Glass and surface cleaners (including windows, mirrors)
For quick grime removal and sparkle, we recommend this easy all-purpose recipe: Mix ¼ cup white vinegar and a few drops of plant-based liquid soap with a quart of warm water. Shake in spray bottle, spritz and wipe with a clean rag.
Porcelain and tile
For more persistent dirt, a good D.I.Y. soft scrub is baking soda moistened with liquid soap and white vinegar. To toughen, add washing soda, a natural mineral product found in supermarket laundry aisles. Or, dip half a lemon in Borax, another mineral-based laundry cleaner, and rub the encrusted lemon face on tubs and tiles. Scents your bath with natural fragrance, too!
To buy, the following powders and soft scrubs work well and are healthily free of ammonia, chlorine, and potentially hormone-disrupting petrochemicals such as alkyphenol ethoxylates (APEs), phthalates (added to synthetic fragrances) and glycol ethers.
We also like the following companies because they freely list their active ingredients even though they are not required to disclose these so-called "trade secrets" by law. The Velvet Hammer, Ecover, Seventh Generation, Naturally Yours, and Bon Ami all-mineral scouring powder or soft scrub, found in most household supply and drug stores.
Spray with a slightly stronger vinegar mixture, say, up to 1 cup with a quart of water and some liquid soap.
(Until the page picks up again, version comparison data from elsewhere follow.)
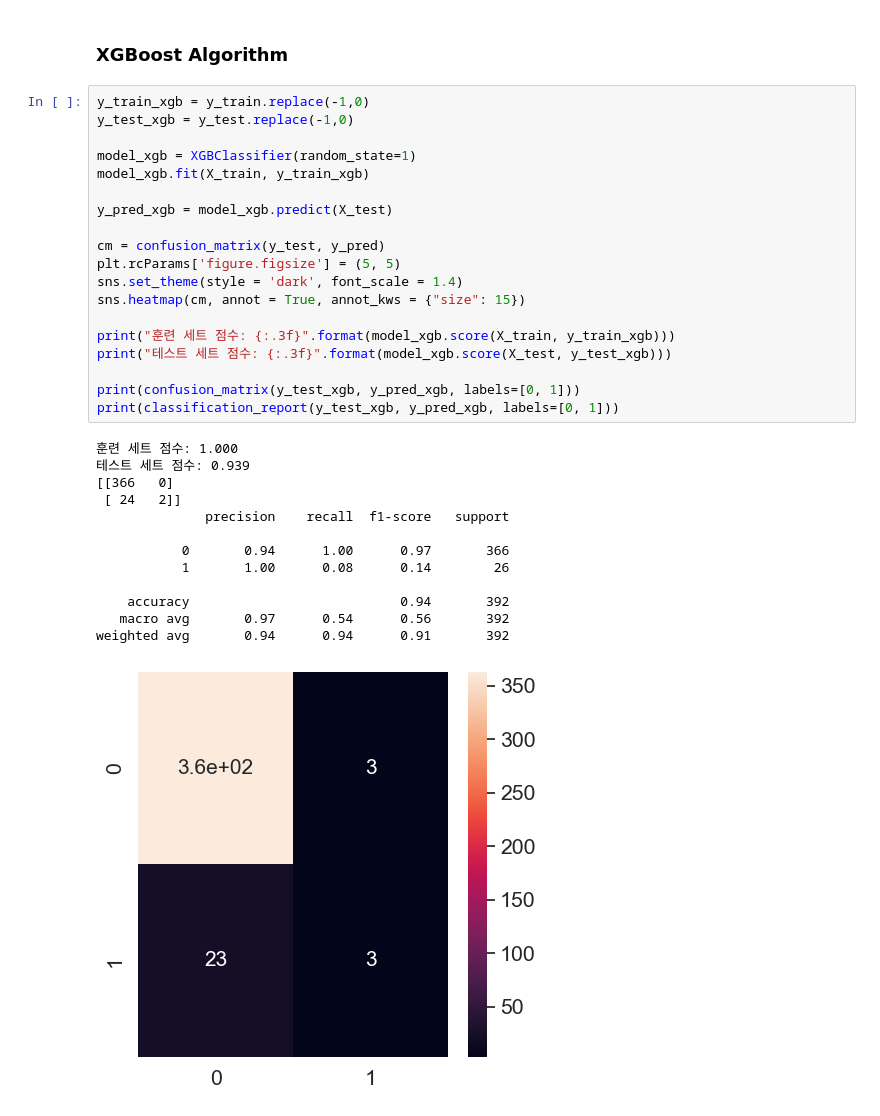
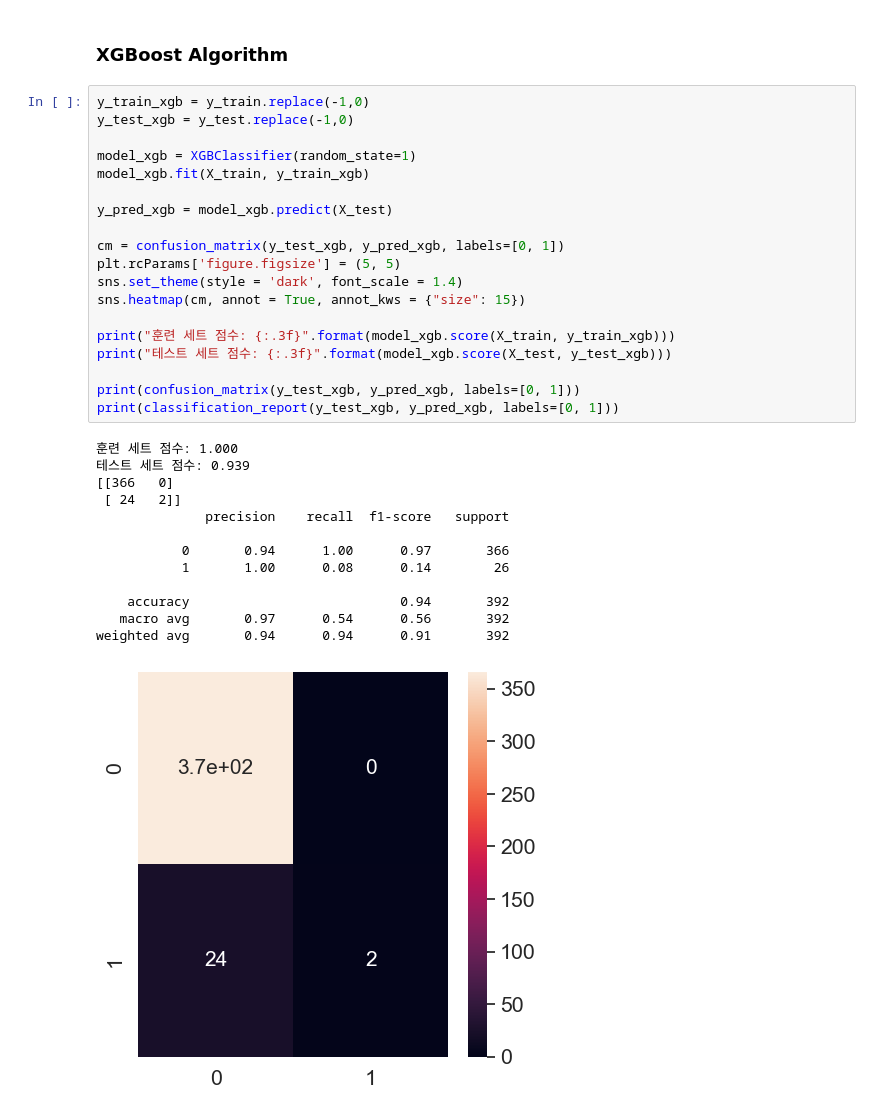
Before and after one commit to pasin7793/Semiconductor-Data, a Jupyter notebook: code/semiconductor_defect.ipynb, the cells around one changed output. Cells and saved outputs as stored; diff of their text form.

```diff
--- a/code/semiconductor_defect.ipynb
+++ b/code/semiconductor_defect.ipynb
@@ -367,32 +367,32 @@ weighted avg       0.91      0.93      0.91       392
 y_train_xgb = y_train.replace(-1,0)
 y_test_xgb = y_test.replace(-1,0)
 
 model_xgb = XGBClassifier(random_state=1)
 model_xgb.fit(X_train, y_train_xgb)
 
 y_pred_xgb = model_xgb.predict(X_test)
 
-cm = confusion_matrix(y_test, y_pred)
+cm = confusion_matrix(y_test_xgb, y_pred_xgb, labels=[0, 1])
 plt.rcParams['figure.figsize'] = (5, 5)
 sns.set_theme(style = 'dark', font_scale = 1.4)
 sns.heatmap(cm, annot = True, annot_kws = {"size": 15})
 
 print("훈련 세트 점수: {:.3f}".format(model_xgb.score(X_train, y_train_xgb)))
 print("테스트 세트 점수: {:.3f}".format(model_xgb.score(X_test, y_test_xgb)))
 
 print(confusion_matrix(y_test_xgb, y_pred_xgb, labels=[0, 1]))
 print(classification_report(y_test_xgb, y_pred_xgb, labels=[0, 1]))
 # %% [output]
 훈련 세트 점수: 1.000
 테스트 세트 점수: 0.939
 [[366   0]
  [ 24   2]]
               precision    recall  f1-score   support
 
            0       0.94      1.00      0.97       366
            1       1.00      0.08      0.14        26
 
     accuracy                           0.94       392
    macro avg       0.97      0.54      0.56       392
 weighted avg       0.94      0.94      0.91       392
-[figure, old version]
+[figure, new version]
```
Leave on for at least two hours, and wipe clean. Add baking soda for extra scouring. This removed four years' worth of mildew on the "Honu" (green sea turtle) shower curtain with which our son will never part. Or use a vinegar-based product such as Eco Friendly Window Kleener, sold at drug and natural foods stores, or here.
The toilet bowl
Last but not least, the toilet can always benefit from a little brightening. A green chemist we know recommends a “two-step method”: Use a toilet bowl cleaner and brush to scrub off stains and mineral deposits with baking soda or one of the commercial powders or soft scrubs above: spray toilet seat, rim and lid with a cleaner containing hydrogen peroxide, let stand for five minutes, and wipe off with a sponge. Hydrogen peroxide, which is registered by the EPA as an antimicrobial pesticide—really, see for yourself!
That's if you're terribly worried about germs. In most cases, a wipedown with white vinegar should suffice for the lid and seat.
Now that your bathroom's green and clean, treat yourself: Be the first to enjoy the facilities!
This article originally appeared in Plenty in April 2008. The story was added to MNN.com in July 2009.
Copyright Environ Press 2008